London: British Prime Minister David Cameron praised India's initiative to become a global manufacturing hub and offered technological assistance to achieve its targets, including in developing its "own world class fighter aircraft" that is "better than Rafale."
In an exclusive interview to Asian Lite newspaper based in London, the prime minister said Britain is ready to help India's state-owned Hindustan Aeronautical Limited to develop world class fighter jets.
"The British offer of Eurofighter Typhoon to India is still on table," Cameron said. "It will come along with technological and engineering assistance for India to develop its own world class fighter aircraft. It will be a better deal than Rafale."
Cameron was commenting on India's decision to buy Rafale fighters from France over the Eurofighter Typhoon of European Aeronautic Defence and Space Company (EADS).
During a recent official visit to France, Modi agreed to buy 36 Rafale fighter aircraft off the shelf. This was part of a $24 billion defence deal for 126 aircraft aiming to replace outdated Russian-built MiG aircraft with modern Medium Multi-Role Combat Aircraft (MMRCA).
But the deal is under cloud as France is reportedly hesitant to share the technology to build the remaining lot of Rafale in India.
"India is going to play a very big role in the success of British economy," Cameron said.
"Trade and investment relations have improved in the last five years and we need more political cooperation on climate change and other issue," he added. "I am looking towards to meet Prime Minister Narendra Modi to discuss a heavy agenda."
He said the objectives of Conservative 2020 Vision are realistic and will bring dramatic changes in the socio-political landscape for the ethnic communities, including the 1.5 million Indians across the country.
"Our schemes like start-up loans are helping the communities in a big way," Cameron said. "The 2020 Vision will ensure one-fifth of the retirement seats will be reserved for the black and minority ethnic communities. We fielded Mr Rishi Sunak (son-in-law of Infosys' Krishnamurthy) at Richmond, the former seat of William Hague and one of the safest seats for the Conservatives in North Yorkshire."
"The party will persuade experts in different fields to join to bring changes in the communities," Cameron added.
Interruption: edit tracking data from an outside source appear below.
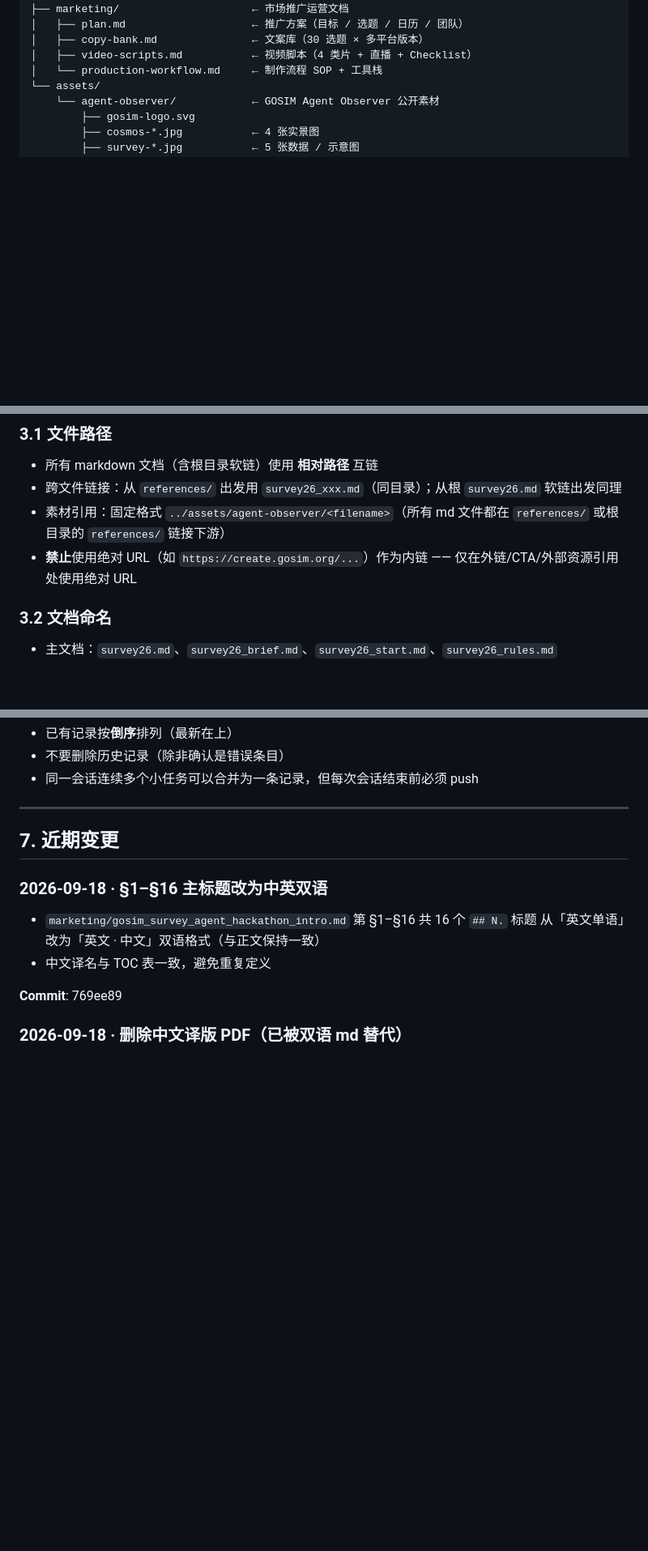
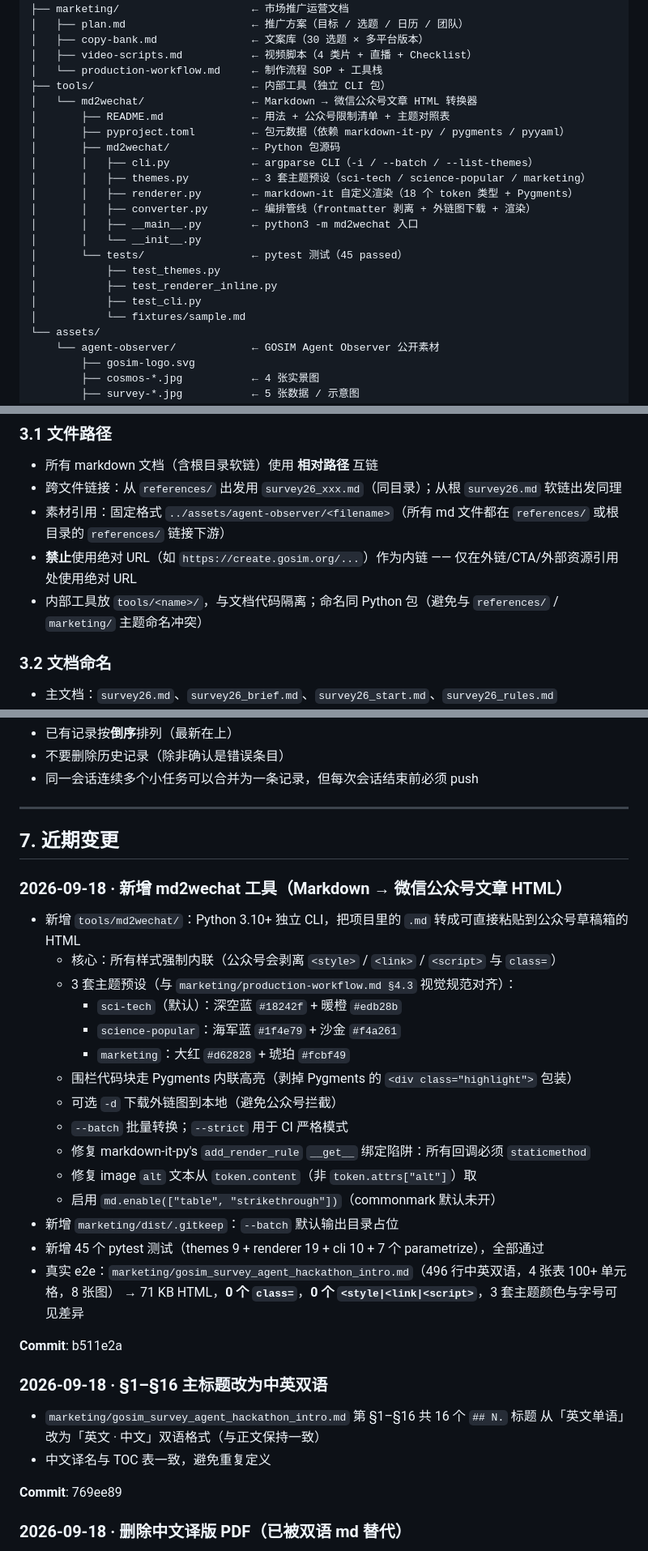
Before and after one commit to cnbison/AgentObserver, a Markdown page: CLAUDE.md, 3 parts joined by grey strips. Shown at 81% size. Drawn GitHub-style; blank space fills up the shorter version.

Commit message:
更新 CLAUDE.md：登记 md2wechat 工具 + 路径约定 + changelog
- §2 仓库结构图新增 tools/md2wechat/ 整块（含子目录与文件清单）
- §3.1 路径约定新增一句：「内部工具放 tools/<name>/，命名同 Python 包」
- §7 近期变更新增 2026-09-18 条目（最新在上）：
  - md2wechat 工具简介（3 套主题 / 内联样式 / Pygments / 外链图下载 / CI 严格模式）
  - 关键 bugfix：add_render_rule __get__ 绑定陷阱、image alt 取 token.content、enable table+strikethrough
  - 45 个 pytest 测试通过
  - 真实 e2e：496 行双语 md → 71 KB HTML，0 class= / 0 <style|<link|<script
  - Commit: b511e2a（上一提交）

Co-Authored-By: Claude <noreply@anthropic.com>

```diff
--- a/CLAUDE.md
+++ b/CLAUDE.md
@@ -35,6 +35,22 @@ AgentObserver/
 │   ├── copy-bank.md               ← 文案库（30 选题 × 多平台版本）
 │   ├── video-scripts.md           ← 视频脚本（4 类片 + 直播 + Checklist）
 │   └── production-workflow.md     ← 制作流程 SOP + 工具栈
+├── tools/                         ← 内部工具（独立 CLI 包）
+│   └── md2wechat/                 ← Markdown → 微信公众号文章 HTML 转换器
+│       ├── README.md              ← 用法 + 公众号限制清单 + 主题对照表
+│       ├── pyproject.toml         ← 包元数据（依赖 markdown-it-py / pygments / pyyaml）
+│       ├── md2wechat/             ← Python 包源码
+│       │   ├── cli.py             ← argparse CLI（-i / --batch / --list-themes）
+│       │   ├── themes.py          ← 3 套主题预设（sci-tech / science-popular / marketing）
+│       │   ├── renderer.py        ← markdown-it 自定义渲染（18 个 token 类型 + Pygments）
+│       │   ├── converter.py       ← 编排管线（frontmatter 剥离 + 外链图下载 + 渲染）
+│       │   ├── __main__.py        ← python3 -m md2wechat 入口
+│       │   └── __init__.py
+│       └── tests/                 ← pytest 测试（45 passed）
+│           ├── test_themes.py
+│           ├── test_renderer_inline.py
+│           ├── test_cli.py
+│           └── fixtures/sample.md
 └── assets/
     └── agent-observer/            ← GOSIM Agent Observer 公开素材
         ├── gosim-logo.svg
@@ -53,6 +69,7 @@ AgentObserver/
 - 跨文件链接：从 `references/` 出发用 `survey26_xxx.md`（同目录）；从根 `survey26.md` 软链出发同理
 - 素材引用：固定格式 `../assets/agent-observer/<filename>`（所有 md 文件都在 `references/` 或根目录的 `references/` 链接下游）
 - **禁止**使用绝对 URL（如 `https://create.gosim.org/...`）作为内链 —— 仅在外链/CTA/外部资源引用处使用绝对 URL
+- 内部工具放 `tools/<name>/`，与文档代码隔离；命名同 Python 包（避免与 `references/` / `marketing/` 主题命名冲突）
 
 ### 3.2 文档命名
 
@@ -156,6 +173,27 @@ Co-Authored-By: Claude <noreply@anthropic.com>
 
 ## 7. 近期变更
 
+### 2026-09-18 · 新增 md2wechat 工具（Markdown → 微信公众号文章 HTML）
+
+- 新增 `tools/md2wechat/`：Python 3.10+ 独立 CLI，把项目里的 `.md` 转成可直接粘贴到公众号草稿箱的 HTML
+  - 核心：所有样式强制内联（公众号会剥离 `<style>` / `<link>` / `<script>` 与 `class=`）
+  - 3 套主题预设（与 `marketing/production-workflow.md §4.3` 视觉规范对齐）：
+    - `sci-tech`（默认）：深空蓝 `#18242f` + 暖橙 `#edb28b`
+    - `science-popular`：海军蓝 `#1f4e79` + 沙金 `#f4a261`
+    - `marketing`：大红 `#d62828` + 琥珀 `#fcbf49`
+  - 围栏代码块走 Pygments 内联高亮（剥掉 Pygments 的 `<div class="highlight">` 包装）
+  - 可选 `-d` 下载外链图到本地（避免公众号拦截）
+  - `--batch` 批量转换；`--strict` 用于 CI 严格模式
+  - 修复 markdown-it-py's `add_render_rule` `__get__` 绑定陷阱：所有回调必须 `staticmethod`
+  - 修复 image `alt` 文本从 `token.content`（非 `token.attrs["alt"]`）取
+  - 启用 `md.enable(["table", "strikethrough"])`（commonmark 默认未开）
+- 新增 `marketing/dist/.gitkeep`：`--batch` 默认输出目录占位
+- 新增 45 个 pytest 测试（themes 9 + renderer 19 + cli 10 + 7 个 parametrize），全部通过
+- 真实 e2e：`marketing/gosim_survey_agent_hackathon_intro.md`（496 行中英双语，4 张表 100+ 单元格，8 张图）
+  → 71 KB HTML，**0 个 `class=`**，**0 个 `<style|<link|<script>`**，3 套主题颜色与字号可见差异
+
+**Commit**: b511e2a
+
 ### 2026-09-18 · §1–§16 主标题改为中英双语
 
 - `marketing/gosim_survey_agent_hackathon_intro.md` 第 §1–§16 共 16 个 `## N.` 标题
```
Cameron said the first Asian or black prime minister in the country will be from the Conservative Party. He added young British Indian Conservative councillors like Reena Ranger Ahuja are role models for the community to embark on mainstream political career.
"Reena is already a Conservative councillor; she is in the candidate list. She is a perfect example and will make a brilliant MP," Cameron said.
He dismissed rumours of discussions on leadership changes in the Conservative Party as the general elections on May 7 appear headed to deliver a hung parliament.
"I am not contemplating failure and I am contemplating success at this stage," Cameron told Asian Lite. "I am sure I will get the mandate on May 7 to complete the work I started five years ago."
The Sunday Times reported that Conservatives were facing a "wobbly weekend" after some of the party's donors and prospective MPs openly criticised their own campaign and called for London Boris Johnson to take over from Cameron.
The paper said Tory candidates and ministers were already in discussions over a successor to Cameron if he loses on May 7.
The prime minister says the party is focusing on winning the election and not leadership change.